The circumstances of her loss will sound all too familiar to regular readers of this site. When she tried to make a direct reservation with the Majestic Beach Resort in Panama City Beach, Fla., she found herself talking to a third party, which took her money and now won’t return it.
“I believed I had made reservations directly,” she says.
She hadn’t, even though an agent assured her that he represented the property. She ended up with a reservation she didn’t want, which contained surcharges she didn’t expect and on dates when she didn’t plan to be in town.
“It’s similar to a bait-and-switch,” she complained.
Her case — and its resolution — shows the importance of paperwork, due diligence and attention to detail when you’re out there doing the DIY thing.
Here’s what happened to Puchein: She clicked on a site she thought was the Majestic’s, and used a reservations phone number on the page to make a booking. In fact, it routed her to a third party, HotelsOne. She discovered the problem only after receiving her confirmation.
“The reservation was for another place,” she says. “Wrong dates, and some hidden charges.”
The American Hotel & Lodging Association claims travelers make 15 million bogus reservations like this every year.
Our advocacy team wondered what actually happened to her reservation. So we asked.
A HotelsOne representative had this to say:
Please know that we want to be as fair as possible with our customers and if there is an agent error we will cover the costs.
In this case, we went back and located the original recording of the booking given that the customer is claiming agent error.

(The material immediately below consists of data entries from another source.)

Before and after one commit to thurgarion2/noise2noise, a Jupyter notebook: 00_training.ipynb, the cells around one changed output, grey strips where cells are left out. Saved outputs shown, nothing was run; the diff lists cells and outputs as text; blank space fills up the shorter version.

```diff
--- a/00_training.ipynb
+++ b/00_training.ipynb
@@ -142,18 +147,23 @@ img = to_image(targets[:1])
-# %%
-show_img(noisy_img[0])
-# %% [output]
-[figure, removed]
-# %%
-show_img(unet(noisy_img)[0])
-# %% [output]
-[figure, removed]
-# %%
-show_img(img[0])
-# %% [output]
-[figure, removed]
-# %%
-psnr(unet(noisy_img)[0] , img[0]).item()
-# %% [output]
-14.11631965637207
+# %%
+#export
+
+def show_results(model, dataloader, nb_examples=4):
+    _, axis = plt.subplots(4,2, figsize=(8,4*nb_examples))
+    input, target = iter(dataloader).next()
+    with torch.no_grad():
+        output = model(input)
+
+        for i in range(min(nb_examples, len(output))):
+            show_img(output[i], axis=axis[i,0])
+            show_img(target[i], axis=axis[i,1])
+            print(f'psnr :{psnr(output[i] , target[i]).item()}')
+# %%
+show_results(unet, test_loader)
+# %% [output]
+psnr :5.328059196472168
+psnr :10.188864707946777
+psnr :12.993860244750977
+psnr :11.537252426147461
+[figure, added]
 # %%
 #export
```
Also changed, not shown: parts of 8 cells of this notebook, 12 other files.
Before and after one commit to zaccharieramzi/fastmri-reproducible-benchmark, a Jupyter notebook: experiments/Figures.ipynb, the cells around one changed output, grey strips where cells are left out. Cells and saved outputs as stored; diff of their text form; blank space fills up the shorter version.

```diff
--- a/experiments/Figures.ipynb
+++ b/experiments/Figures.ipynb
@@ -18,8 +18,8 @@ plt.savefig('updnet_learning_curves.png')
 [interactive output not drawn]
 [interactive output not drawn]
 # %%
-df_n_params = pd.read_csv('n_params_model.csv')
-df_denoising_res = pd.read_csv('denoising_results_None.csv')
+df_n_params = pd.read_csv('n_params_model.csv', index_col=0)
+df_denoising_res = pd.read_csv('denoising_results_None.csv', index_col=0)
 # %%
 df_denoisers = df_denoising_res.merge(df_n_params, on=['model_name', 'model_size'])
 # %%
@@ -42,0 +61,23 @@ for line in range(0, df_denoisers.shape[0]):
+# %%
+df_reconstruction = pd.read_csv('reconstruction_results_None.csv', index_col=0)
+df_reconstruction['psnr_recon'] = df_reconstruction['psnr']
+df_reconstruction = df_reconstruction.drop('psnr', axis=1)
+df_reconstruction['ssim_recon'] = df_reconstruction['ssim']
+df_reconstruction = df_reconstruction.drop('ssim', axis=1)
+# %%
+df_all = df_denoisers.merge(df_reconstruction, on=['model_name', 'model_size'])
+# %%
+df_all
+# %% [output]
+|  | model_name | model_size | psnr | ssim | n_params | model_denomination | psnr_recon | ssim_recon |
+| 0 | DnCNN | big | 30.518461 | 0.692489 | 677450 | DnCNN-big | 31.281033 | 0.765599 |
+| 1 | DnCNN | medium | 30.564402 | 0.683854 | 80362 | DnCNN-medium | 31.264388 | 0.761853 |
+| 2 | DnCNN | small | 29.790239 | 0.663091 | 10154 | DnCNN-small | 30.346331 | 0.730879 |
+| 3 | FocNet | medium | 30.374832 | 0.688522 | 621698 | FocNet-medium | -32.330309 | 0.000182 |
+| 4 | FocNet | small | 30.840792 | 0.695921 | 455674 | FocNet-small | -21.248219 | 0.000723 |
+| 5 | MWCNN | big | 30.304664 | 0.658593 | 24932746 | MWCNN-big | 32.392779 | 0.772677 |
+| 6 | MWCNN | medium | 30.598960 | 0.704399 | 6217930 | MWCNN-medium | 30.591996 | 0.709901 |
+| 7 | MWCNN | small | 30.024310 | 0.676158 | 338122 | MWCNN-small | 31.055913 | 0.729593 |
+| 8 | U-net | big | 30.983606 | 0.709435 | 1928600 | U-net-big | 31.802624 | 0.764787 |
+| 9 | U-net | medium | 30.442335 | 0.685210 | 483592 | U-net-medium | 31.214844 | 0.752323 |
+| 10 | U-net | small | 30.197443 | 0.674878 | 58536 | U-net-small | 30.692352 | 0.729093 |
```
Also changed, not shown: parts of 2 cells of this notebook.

We confirmed after our team listened to the recording of the conversation that there was no agent error.
The customer originally requested a different hotel but upon hearing the quoted price declined to book there. The agent then offered the Edgewater Hotel which the customer accepted.
The customer was quoted all applicable terms and conditions associated with the reservation including the cancellation policy of the hotel. Customer later called in and inquired on cancelling but was explained the fees associated with a cancellation and did not go through with the cancellation.
We were charged in full by the hotel for the booking made by the customer and thus the customer is not due a refund.
Puchein says she didn’t recall the conversation going like that and would like to hear the recording. Unfortunately, HotelsOne would not release the recording to her.
Is this the wrong time to mention my pet project, a law that would require companies to give customers access to the same call records a company has?
She’s disputed the charges on her credit card and spent at least four hours on the phone with HotelsOne. Nothing has worked.
Our friends at SiteJabber have a few choice things to say about HotelsOne. I’ll just provide a link and let you browse the one-star reviews at your leisure.
Needless to say, Puchein isn’t alone.
I have strong doubts about the content of the recording, and I think if we could hear it, we might arrive at a different conclusion from HotelsOne. But our advocacy team doesn’t have much of a choice. Her $499 is lost.